The depth of my responses to this week's Friday Five will not match the depth of the questions -- partly because I'm doing this on a break and partly because I'm still on a high from my Wednesday Leelanau Peninsula mini-vacation -- but I'll give it a try nonetheless.
1.Have you experienced God's faithfulness at a difficult time? Tell as much or as little as you like...
Many years ago I quit a job in a community I enjoyed, with coworkers I enjoyed, in order to take what I thought would be a much better job, with better opportunities for education and advancement, at a regional university. I'd also be somewhat closer to my recently widowed mother. My goal was to take advantage of the school's policy of free tuition for employees and pursue a master's degree. Long story short, by the end of my first week in the new position, I knew that I had made a terrible mistake. Four months later I had an ulcer, was insomniac and was utterly miserable. The day after I passed my probationary period -- with kudos from my boss, and a raise -- I gave my two weeks' notice.
So here I was -- no job; no new job in hand; moved back home with Mom.
But as sad and angry and disappointed as I was, I had an underlying sense that God was with me and was about to steer me into a new direction. And that was indeed what happened. Looking back, I see this episode in my life, as painful as it was at the time, as a learning experience that has helped me subsequently.
2. Have you experienced a dark night of the soul, if so what brought you through?
I experience this with regularity. What gets me through is the Jesus Prayer -- "Lord Jesus Christ, Son of God, have mercy on me, a sinner" -- and fixed prayer. As someone once noted, sometimes one has to go through the motions to get the emotions.
3. Share a Bible verse, song, poem that has brought you comfort.
"Don't be afraid" -- a consistent message in Scripture when humans encounter the Divine. (Not that I don't still feel afraid!)
4. Is "why suffering" a valid question?
I think it's a valid question in that it's understandable that we ask it. But for me I find it more sane and healing to begin with the assumption, as my Buddhist friends do, that life inherently involves suffering...and to move past the "why" into the "What can I do about this suffering?"

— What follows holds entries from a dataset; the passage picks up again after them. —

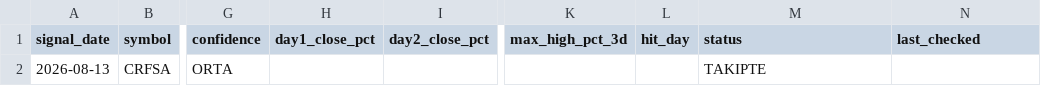
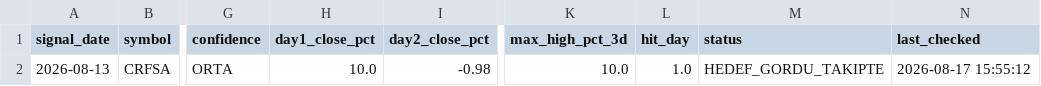
Before and after one commit to swcydsqzjb-bit/-phoenix, a CSV file: phoenix_tracking.csv, drawn as a sheet; only a part is shown, gaps mark what is left out; the diff names each change by its address in the sheet, - before the commit and + after, or states it on an @@ line.

```diff
--- a/phoenix_tracking.csv
+++ b/phoenix_tracking.csv
-H2 (day1_close_pct): (empty)
+H2 (day1_close_pct): 10.0
-I2 (day2_close_pct): (empty)
+I2 (day2_close_pct): -0.98
-K2 (max_high_pct_3d): (empty)
+K2 (max_high_pct_3d): 10.0
-L2 (hit_day): (empty)
+L2 (hit_day): 1.0
-M2 (status): TAKIPTE
+M2 (status): HEDEF_GORDU_TAKIPTE
-N2 (last_checked): (empty)
+N2 (last_checked): 2026-08-17 15:55:12
```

5. (I'm paraphrasing because I didn't cut-and-paste very accurately): Your difficult time has passed and you want to celebrate. What do you do?
Simmply cherish my time with my beloved and our four-legged family members. Our family time together is the best place to be.